The chance to document the faces and the emotions of the men I found in that Grand Prix pit lane over the next decade did more than that…they changed my life forever. 


They were the sons of garage owners, sportsmen and millionaires. They began as mechanical engineers, or Olympic marksmen or concert pianists. Some craved the limelight; others hid from it.

Yet every driver shared the same obsession; to prove they were the best, whatever the cost. They saw the best life as one lived flat out…spent along- side a “band of brothers”. They had learned together in Formula 3, then fought each other in Formula 2. They traveled together, partied together and all too often, cried together. 

Their comradeship was real and their deep respect for each other fostered trust as they battled just inches apart. 

Each man intimately understood the unwritten rules of playing fair, avoiding contact and accepting responsibility for their actions. It was only after a race that they parted; some partied the night away, while others quietly gave thanks to have just survived.


Going forward from that morning in 1972, the Formula One I witnessed was the best of times and the worst of times; these men fought to survive a decade of unrelenting technical advancement that produced the greatest changes to the sport, the cars, and the technology over the shortest timespan in Grand Prix history. Some of those developments delivered unforgettable spectacle. But, from some of those spectacles came unbearable pain and catastrophe.

I had near total access and could listen, smell, shoot and ask questions while totally embedded in the atmosphere. The teams treated me like a member of their extended family. They saw me as someone who was doing a job that I loved as much as they loved their racing.


Being so immersed within the human side of F1 immediately opened my very innocent eyes. I wasn’t documenting a simple sport; I was in the midst of deadly serious business, practiced by talented men who risked their lives each second. Consequences were swift and brutal; their first mistake usually was their last. 

These truths demanded my very best. Whatever telling moments I would attempt to capture had to be portrayed as clearly and truthfully as possible.

Realizing the opportunity I had, it was a simple decision on how to go forward. I would try to tell the story of the emotional roller coaster Grand Prix driver’s were experiencing with absolute honesty. 

I would shoot each image from an emotional point of view rather than merely illustrating a weekend sports headline. I would spend just as much time with the defeated as the victors. 

And, I would do it invisibly.


I consciously backed away and didn’t go looking for moments; I just waited to let those moments compel me to make an image. I stayed silent and observant, as “a fly on the wall”, allowing the emotion and power of the moment to find my eye.
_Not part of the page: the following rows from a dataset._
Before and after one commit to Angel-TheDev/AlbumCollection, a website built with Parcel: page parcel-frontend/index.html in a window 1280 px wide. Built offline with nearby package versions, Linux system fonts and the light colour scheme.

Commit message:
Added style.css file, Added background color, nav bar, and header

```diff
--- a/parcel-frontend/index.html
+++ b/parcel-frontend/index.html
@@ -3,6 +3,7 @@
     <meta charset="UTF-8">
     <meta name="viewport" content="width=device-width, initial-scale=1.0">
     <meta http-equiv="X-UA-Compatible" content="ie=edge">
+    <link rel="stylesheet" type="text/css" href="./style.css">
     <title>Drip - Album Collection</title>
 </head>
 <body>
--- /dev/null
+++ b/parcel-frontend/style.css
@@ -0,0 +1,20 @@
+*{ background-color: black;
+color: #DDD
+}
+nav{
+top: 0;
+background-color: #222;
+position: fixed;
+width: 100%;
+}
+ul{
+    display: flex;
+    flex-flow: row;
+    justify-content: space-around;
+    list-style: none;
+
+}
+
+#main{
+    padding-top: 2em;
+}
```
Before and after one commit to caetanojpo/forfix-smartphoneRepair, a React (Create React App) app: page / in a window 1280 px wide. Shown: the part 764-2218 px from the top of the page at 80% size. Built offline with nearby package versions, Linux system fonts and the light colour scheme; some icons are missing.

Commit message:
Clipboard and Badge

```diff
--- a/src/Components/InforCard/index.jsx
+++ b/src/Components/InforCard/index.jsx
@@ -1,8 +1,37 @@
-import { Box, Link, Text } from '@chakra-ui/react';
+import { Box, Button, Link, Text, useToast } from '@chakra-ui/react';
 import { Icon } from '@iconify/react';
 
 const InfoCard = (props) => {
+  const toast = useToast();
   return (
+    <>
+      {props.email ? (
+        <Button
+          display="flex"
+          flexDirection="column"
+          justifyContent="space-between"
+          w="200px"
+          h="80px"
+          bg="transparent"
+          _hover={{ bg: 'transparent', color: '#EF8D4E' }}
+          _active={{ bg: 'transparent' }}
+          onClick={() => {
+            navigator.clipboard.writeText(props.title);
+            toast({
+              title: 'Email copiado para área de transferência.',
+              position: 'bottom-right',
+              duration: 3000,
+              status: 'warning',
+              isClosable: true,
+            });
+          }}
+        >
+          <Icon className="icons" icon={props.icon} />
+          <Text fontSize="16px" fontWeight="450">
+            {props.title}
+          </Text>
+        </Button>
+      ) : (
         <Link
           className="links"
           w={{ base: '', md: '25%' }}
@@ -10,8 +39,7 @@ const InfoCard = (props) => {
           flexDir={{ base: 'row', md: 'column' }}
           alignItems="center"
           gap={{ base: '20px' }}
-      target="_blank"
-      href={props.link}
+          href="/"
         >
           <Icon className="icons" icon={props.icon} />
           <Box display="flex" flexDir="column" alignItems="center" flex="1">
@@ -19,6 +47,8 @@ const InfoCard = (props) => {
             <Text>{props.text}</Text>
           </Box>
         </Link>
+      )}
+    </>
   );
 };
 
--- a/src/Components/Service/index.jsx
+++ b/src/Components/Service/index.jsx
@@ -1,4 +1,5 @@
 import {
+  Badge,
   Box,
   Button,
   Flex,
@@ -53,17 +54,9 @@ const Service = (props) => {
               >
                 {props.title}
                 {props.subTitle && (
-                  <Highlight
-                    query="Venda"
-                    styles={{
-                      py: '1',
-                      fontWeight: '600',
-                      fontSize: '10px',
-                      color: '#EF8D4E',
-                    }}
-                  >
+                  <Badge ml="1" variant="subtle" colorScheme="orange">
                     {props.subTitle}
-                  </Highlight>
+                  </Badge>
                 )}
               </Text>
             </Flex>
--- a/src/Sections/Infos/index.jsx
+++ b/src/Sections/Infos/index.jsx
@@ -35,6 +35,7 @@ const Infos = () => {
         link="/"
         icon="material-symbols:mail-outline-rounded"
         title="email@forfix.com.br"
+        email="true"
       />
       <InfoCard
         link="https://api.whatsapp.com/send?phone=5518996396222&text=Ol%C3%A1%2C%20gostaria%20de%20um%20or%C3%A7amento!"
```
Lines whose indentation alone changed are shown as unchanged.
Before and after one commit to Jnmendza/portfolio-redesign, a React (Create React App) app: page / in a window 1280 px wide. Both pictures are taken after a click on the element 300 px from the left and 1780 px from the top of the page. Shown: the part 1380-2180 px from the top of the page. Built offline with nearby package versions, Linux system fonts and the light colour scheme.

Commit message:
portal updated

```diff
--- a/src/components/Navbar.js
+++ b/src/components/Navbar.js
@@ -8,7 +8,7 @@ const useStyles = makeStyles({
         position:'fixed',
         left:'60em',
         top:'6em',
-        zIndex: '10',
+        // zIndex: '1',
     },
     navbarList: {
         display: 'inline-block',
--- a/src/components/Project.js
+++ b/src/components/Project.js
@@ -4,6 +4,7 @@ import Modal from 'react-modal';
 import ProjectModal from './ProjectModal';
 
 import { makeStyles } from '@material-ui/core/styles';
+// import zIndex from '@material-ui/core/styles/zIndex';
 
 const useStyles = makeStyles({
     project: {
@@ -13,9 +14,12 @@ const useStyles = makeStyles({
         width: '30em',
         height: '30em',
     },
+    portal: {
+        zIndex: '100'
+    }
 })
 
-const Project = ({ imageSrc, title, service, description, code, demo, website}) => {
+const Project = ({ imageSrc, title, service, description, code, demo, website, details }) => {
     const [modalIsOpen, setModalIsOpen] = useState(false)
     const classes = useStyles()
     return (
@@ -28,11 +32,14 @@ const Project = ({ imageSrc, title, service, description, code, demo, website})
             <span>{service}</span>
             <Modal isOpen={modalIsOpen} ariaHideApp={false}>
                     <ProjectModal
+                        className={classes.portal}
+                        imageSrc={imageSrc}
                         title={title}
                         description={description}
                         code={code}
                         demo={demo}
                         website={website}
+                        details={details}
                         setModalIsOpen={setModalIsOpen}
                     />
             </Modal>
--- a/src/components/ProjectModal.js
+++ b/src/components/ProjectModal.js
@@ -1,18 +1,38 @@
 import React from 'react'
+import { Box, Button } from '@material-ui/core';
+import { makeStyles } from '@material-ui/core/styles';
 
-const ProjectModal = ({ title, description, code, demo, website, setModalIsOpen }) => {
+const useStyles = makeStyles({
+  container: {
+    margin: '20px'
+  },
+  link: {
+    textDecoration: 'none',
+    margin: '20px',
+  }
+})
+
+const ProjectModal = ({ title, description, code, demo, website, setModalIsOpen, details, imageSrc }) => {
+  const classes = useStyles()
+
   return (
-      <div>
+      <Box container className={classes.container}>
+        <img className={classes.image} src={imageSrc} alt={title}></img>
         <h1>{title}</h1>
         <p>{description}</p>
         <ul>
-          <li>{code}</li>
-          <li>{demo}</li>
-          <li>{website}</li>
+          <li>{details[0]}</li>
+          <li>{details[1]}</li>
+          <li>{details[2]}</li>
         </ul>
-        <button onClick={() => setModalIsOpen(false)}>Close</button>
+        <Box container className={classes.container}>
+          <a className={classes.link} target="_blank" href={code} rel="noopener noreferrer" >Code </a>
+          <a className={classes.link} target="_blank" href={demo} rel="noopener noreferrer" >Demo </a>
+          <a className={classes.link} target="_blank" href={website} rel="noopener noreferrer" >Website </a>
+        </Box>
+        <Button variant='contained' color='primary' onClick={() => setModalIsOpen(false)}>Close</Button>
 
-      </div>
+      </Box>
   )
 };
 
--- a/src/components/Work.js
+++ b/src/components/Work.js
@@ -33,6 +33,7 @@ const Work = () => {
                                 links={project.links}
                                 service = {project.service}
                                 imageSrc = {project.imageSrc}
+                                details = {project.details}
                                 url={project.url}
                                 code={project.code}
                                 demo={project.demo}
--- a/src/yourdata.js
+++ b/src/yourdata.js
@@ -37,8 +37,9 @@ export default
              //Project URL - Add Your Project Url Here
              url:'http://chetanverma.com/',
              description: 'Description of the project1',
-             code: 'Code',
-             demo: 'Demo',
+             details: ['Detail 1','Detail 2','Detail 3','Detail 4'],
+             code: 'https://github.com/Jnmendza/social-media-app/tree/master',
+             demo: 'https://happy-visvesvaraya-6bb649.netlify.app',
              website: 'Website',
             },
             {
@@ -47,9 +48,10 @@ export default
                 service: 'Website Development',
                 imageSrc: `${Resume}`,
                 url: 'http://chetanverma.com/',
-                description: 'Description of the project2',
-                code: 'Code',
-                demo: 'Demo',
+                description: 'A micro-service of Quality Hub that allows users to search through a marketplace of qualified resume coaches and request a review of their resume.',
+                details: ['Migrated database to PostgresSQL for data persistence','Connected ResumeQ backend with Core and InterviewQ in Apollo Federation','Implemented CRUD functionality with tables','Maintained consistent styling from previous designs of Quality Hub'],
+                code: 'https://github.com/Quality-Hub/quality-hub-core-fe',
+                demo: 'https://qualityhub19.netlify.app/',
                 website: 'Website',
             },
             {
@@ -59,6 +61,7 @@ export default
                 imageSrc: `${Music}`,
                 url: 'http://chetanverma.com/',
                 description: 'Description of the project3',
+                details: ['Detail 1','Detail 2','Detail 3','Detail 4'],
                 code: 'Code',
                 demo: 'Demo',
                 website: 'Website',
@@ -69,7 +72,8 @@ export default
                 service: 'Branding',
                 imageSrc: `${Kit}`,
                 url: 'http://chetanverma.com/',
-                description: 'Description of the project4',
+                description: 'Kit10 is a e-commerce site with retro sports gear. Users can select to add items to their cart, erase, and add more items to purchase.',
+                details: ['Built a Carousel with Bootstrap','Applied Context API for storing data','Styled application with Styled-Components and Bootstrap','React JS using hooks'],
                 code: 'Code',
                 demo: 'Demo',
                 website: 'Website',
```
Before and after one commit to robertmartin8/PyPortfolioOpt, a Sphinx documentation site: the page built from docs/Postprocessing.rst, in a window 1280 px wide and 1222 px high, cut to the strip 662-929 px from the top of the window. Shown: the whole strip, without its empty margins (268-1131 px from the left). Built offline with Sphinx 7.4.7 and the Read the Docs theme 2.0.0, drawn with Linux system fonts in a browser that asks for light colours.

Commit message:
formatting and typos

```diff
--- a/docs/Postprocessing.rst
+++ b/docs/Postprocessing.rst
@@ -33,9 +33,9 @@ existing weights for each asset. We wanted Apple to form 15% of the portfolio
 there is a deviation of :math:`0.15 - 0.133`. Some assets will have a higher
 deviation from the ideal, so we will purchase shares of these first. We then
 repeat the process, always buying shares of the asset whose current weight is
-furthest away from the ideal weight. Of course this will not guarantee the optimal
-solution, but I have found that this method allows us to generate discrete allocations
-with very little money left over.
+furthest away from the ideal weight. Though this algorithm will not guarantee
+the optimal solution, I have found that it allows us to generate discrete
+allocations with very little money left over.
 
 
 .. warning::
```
And amazingly, I began to see better images.

Sometimes, I would anticipate moments developing and produce a series; other times I would go for minutes on end and be lucky for one frame. But, I put everything into making it a powerful frame. I stayed patient despite story paths that started and then evaporated. I never forced the results, and that’s the reason I didn’t make thousands of frames; my portfolio contains less than 350 images.

I tried to document those hidden instants when you were still allowed to see a driver searching for speed; mentally "racing" the track for an unconscious impression that might unlock their car’s full potential; those silent struggles with their managers, engineers and team politics; those moments when drivers of an insanely dangerous Formula One era calmly committed themselves to realise their dreams and remain alive, lap after lap, in spite of fragile machines and against overwhelming odds.

This collection is my attempt to preserve lasting images of these men in all their humanity and complexity during those quiet moments of waiting…to battle with their "brothers” for the adulation and the immortality of being called World Champion.